In the data below, which lines contain "text"? List them by copying each one.
##### DATA SUPPLIED
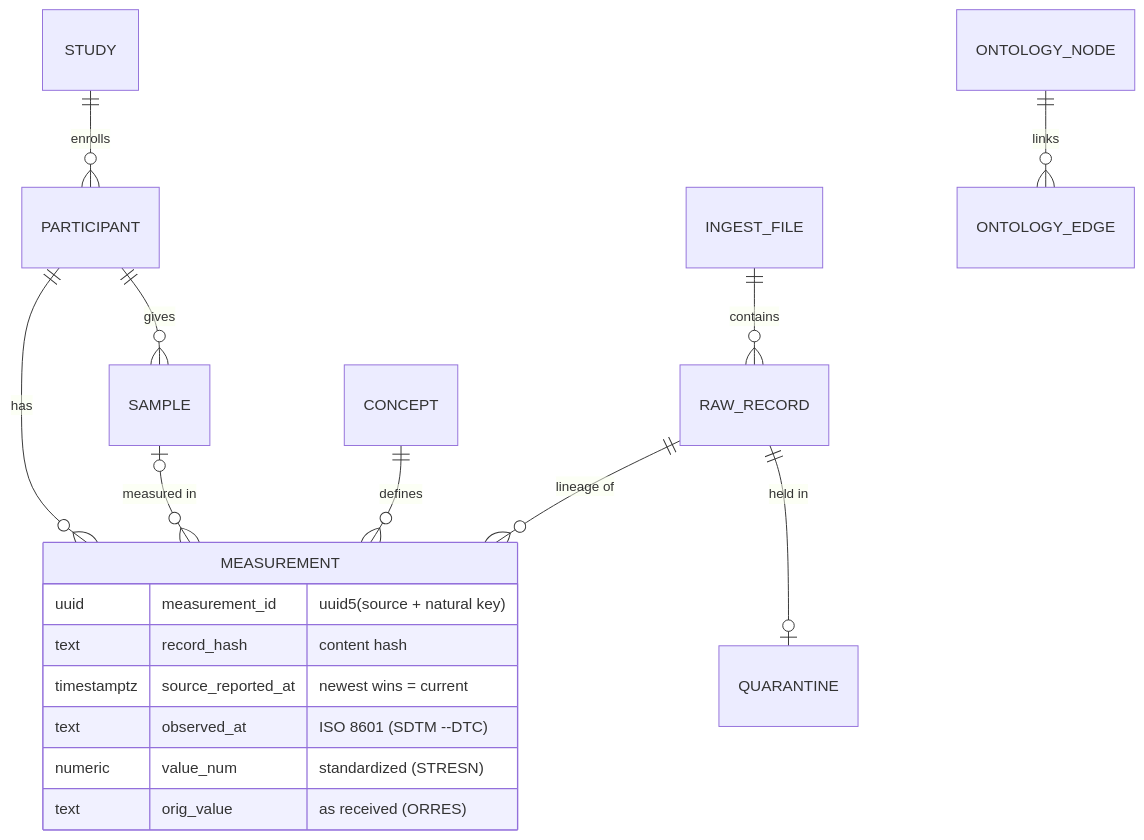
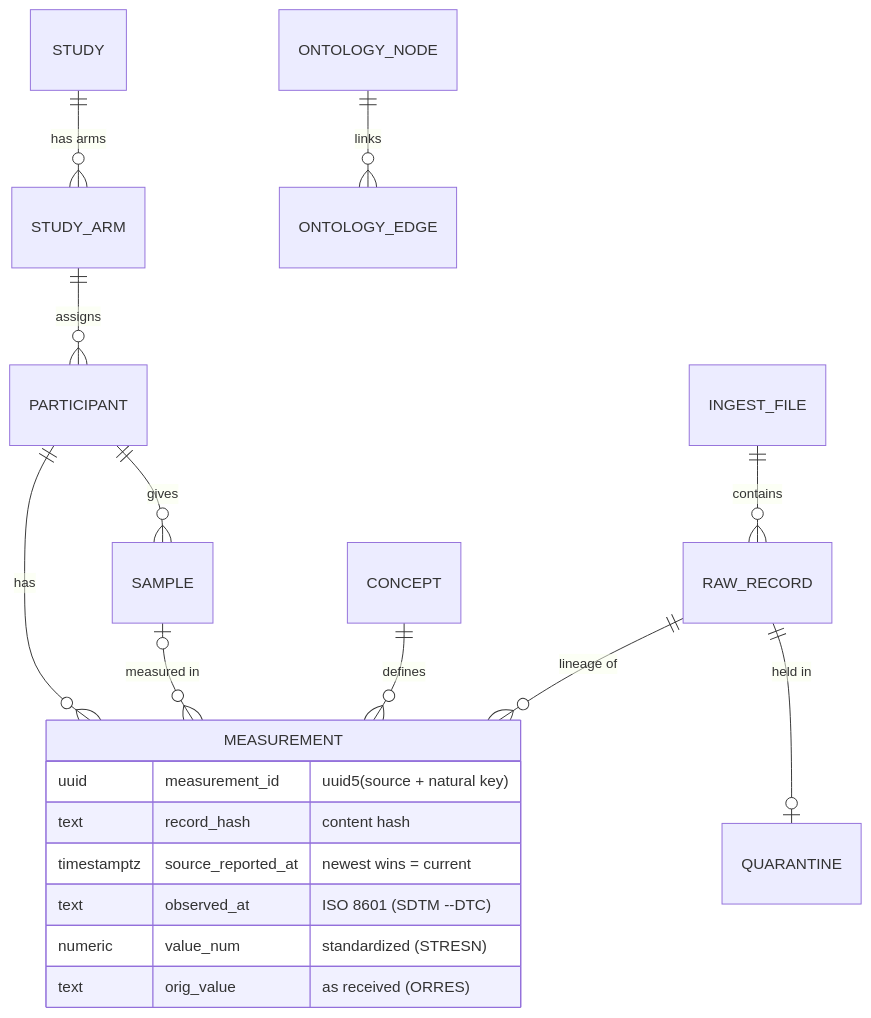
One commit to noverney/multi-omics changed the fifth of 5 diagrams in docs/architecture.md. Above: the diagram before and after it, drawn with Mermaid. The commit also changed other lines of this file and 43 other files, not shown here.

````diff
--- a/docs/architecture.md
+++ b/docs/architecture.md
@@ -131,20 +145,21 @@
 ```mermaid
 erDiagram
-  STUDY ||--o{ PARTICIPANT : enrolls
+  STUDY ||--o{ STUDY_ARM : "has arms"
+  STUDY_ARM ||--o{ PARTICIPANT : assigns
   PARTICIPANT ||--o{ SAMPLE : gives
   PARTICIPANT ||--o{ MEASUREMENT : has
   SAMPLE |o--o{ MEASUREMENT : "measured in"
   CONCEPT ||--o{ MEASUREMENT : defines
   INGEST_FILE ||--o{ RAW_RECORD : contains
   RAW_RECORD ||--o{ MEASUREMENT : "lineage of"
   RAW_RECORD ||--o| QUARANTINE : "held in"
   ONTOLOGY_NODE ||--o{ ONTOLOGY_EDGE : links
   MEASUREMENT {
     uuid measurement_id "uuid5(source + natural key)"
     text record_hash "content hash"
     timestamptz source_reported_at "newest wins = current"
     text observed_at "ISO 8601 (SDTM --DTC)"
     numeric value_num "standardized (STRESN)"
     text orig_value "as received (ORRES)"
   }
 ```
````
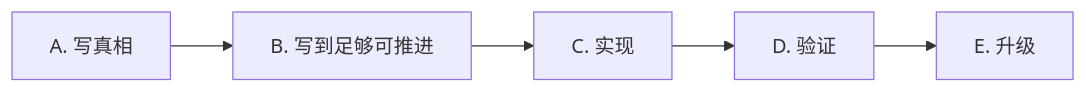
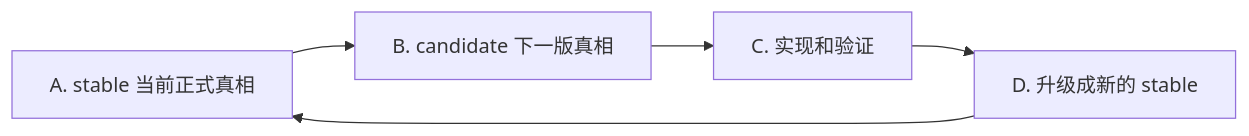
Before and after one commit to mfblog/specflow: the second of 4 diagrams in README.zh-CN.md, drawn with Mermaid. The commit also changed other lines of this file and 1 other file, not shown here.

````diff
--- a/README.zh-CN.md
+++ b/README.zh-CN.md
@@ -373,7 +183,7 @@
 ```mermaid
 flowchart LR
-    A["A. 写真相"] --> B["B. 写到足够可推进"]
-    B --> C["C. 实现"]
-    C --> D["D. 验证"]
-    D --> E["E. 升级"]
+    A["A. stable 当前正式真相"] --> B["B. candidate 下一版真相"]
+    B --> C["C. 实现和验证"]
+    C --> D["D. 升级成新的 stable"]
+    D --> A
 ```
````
##########
▶ **COMPLETED TASK**:
     text record_hash "content hash"
     text observed_at "ISO 8601 (SDTM --DTC)"
     text orig_value "as received (ORRES)"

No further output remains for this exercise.